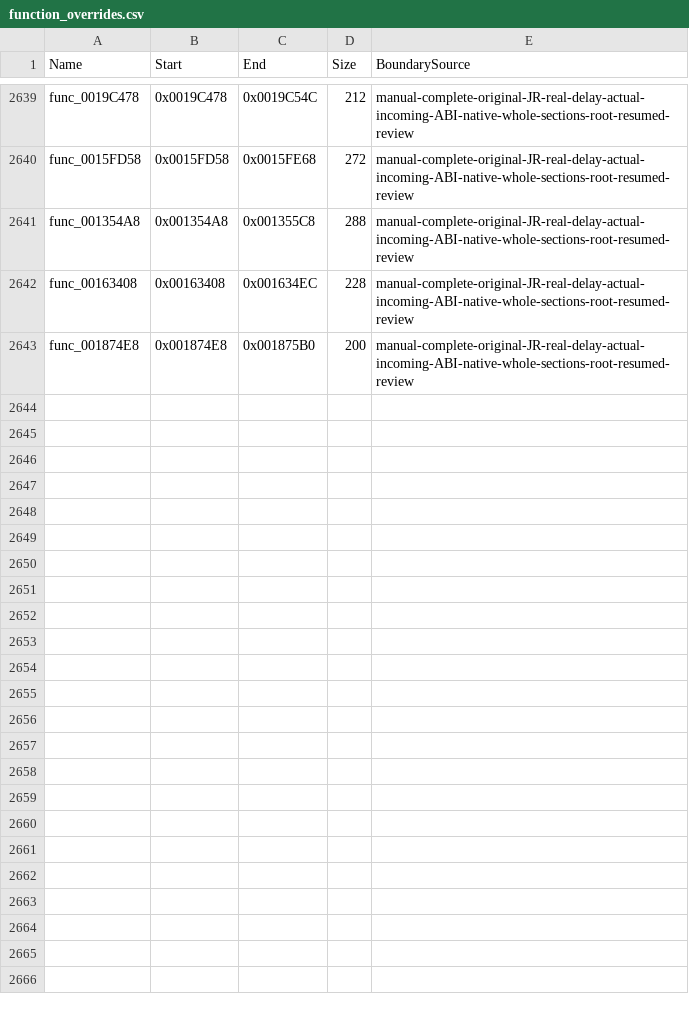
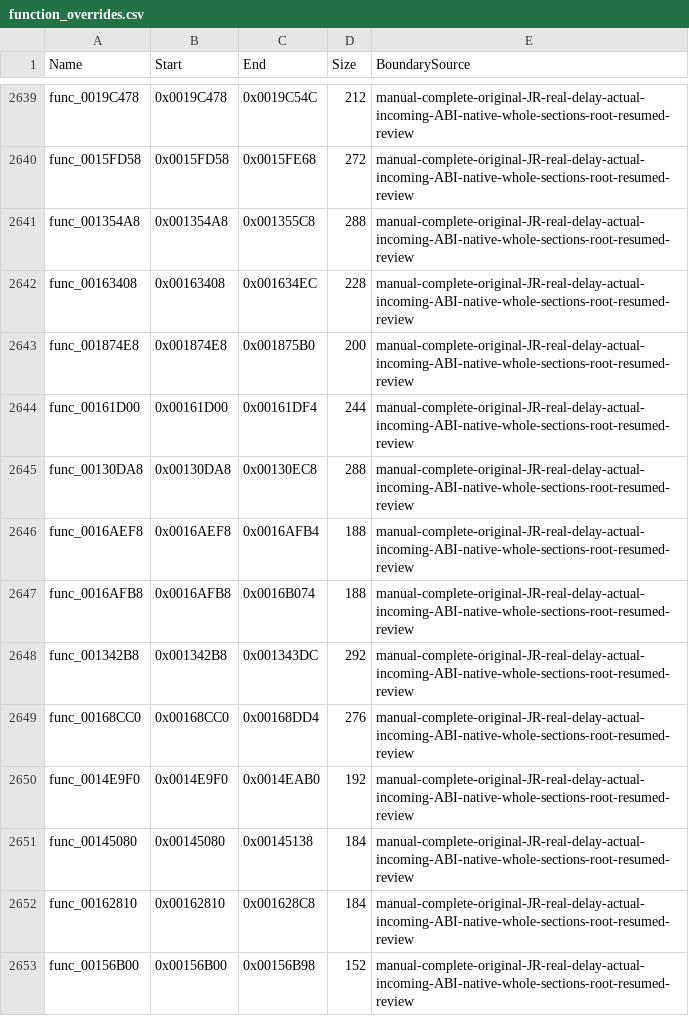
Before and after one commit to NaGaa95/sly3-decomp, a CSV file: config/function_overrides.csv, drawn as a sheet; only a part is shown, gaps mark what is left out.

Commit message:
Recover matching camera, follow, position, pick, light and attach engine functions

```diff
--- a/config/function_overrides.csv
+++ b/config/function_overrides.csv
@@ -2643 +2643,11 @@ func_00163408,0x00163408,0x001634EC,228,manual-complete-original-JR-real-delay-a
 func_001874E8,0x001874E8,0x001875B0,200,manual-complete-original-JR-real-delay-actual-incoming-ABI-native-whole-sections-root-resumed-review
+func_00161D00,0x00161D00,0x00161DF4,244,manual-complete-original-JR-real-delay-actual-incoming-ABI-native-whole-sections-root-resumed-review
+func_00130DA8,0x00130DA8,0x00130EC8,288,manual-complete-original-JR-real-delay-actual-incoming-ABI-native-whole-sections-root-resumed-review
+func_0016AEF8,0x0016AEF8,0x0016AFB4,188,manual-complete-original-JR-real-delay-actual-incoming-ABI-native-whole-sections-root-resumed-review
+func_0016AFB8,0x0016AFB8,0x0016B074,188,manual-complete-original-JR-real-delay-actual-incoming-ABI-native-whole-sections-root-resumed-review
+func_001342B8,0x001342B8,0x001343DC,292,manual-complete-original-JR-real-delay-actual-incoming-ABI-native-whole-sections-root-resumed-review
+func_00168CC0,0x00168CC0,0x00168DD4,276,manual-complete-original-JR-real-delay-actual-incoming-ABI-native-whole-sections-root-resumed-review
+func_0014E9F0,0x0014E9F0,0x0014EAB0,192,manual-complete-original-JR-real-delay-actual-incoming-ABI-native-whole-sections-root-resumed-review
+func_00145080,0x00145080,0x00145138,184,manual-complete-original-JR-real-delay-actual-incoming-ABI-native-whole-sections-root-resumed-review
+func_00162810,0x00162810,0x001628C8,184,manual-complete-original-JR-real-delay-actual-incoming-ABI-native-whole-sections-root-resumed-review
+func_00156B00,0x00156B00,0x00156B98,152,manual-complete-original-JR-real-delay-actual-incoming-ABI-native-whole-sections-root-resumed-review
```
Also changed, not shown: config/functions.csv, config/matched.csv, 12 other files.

---*---

→ What to work on:
Leave every image out and retype the entries above word for word.

→ Solution to the problem:
Before and after one commit to NaGaa95/sly3-decomp, a CSV file: config/function_overrides.csv, drawn as a sheet; only a part is shown, gaps mark what is left out.

Commit message:
Recover matching camera, follow, position, pick, light and attach engine functions

```diff
--- a/config/function_overrides.csv
+++ b/config/function_overrides.csv
@@ -2643 +2643,11 @@ func_00163408,0x00163408,0x001634EC,228,manual-complete-original-JR-real-delay-a
 func_001874E8,0x001874E8,0x001875B0,200,manual-complete-original-JR-real-delay-actual-incoming-ABI-native-whole-sections-root-resumed-review
+func_00161D00,0x00161D00,0x00161DF4,244,manual-complete-original-JR-real-delay-actual-incoming-ABI-native-whole-sections-root-resumed-review
+func_00130DA8,0x00130DA8,0x00130EC8,288,manual-complete-original-JR-real-delay-actual-incoming-ABI-native-whole-sections-root-resumed-review
+func_0016AEF8,0x0016AEF8,0x0016AFB4,188,manual-complete-original-JR-real-delay-actual-incoming-ABI-native-whole-sections-root-resumed-review
+func_0016AFB8,0x0016AFB8,0x0016B074,188,manual-complete-original-JR-real-delay-actual-incoming-ABI-native-whole-sections-root-resumed-review
+func_001342B8,0x001342B8,0x001343DC,292,manual-complete-original-JR-real-delay-actual-incoming-ABI-native-whole-sections-root-resumed-review
+func_00168CC0,0x00168CC0,0x00168DD4,276,manual-complete-original-JR-real-delay-actual-incoming-ABI-native-whole-sections-root-resumed-review
+func_0014E9F0,0x0014E9F0,0x0014EAB0,192,manual-complete-original-JR-real-delay-actual-incoming-ABI-native-whole-sections-root-resumed-review
+func_00145080,0x00145080,0x00145138,184,manual-complete-original-JR-real-delay-actual-incoming-ABI-native-whole-sections-root-resumed-review
+func_00162810,0x00162810,0x001628C8,184,manual-complete-original-JR-real-delay-actual-incoming-ABI-native-whole-sections-root-resumed-review
+func_00156B00,0x00156B00,0x00156B98,152,manual-complete-original-JR-real-delay-actual-incoming-ABI-native-whole-sections-root-resumed-review
```
Also changed, not shown: config/functions.csv, config/matched.csv, 12 other files.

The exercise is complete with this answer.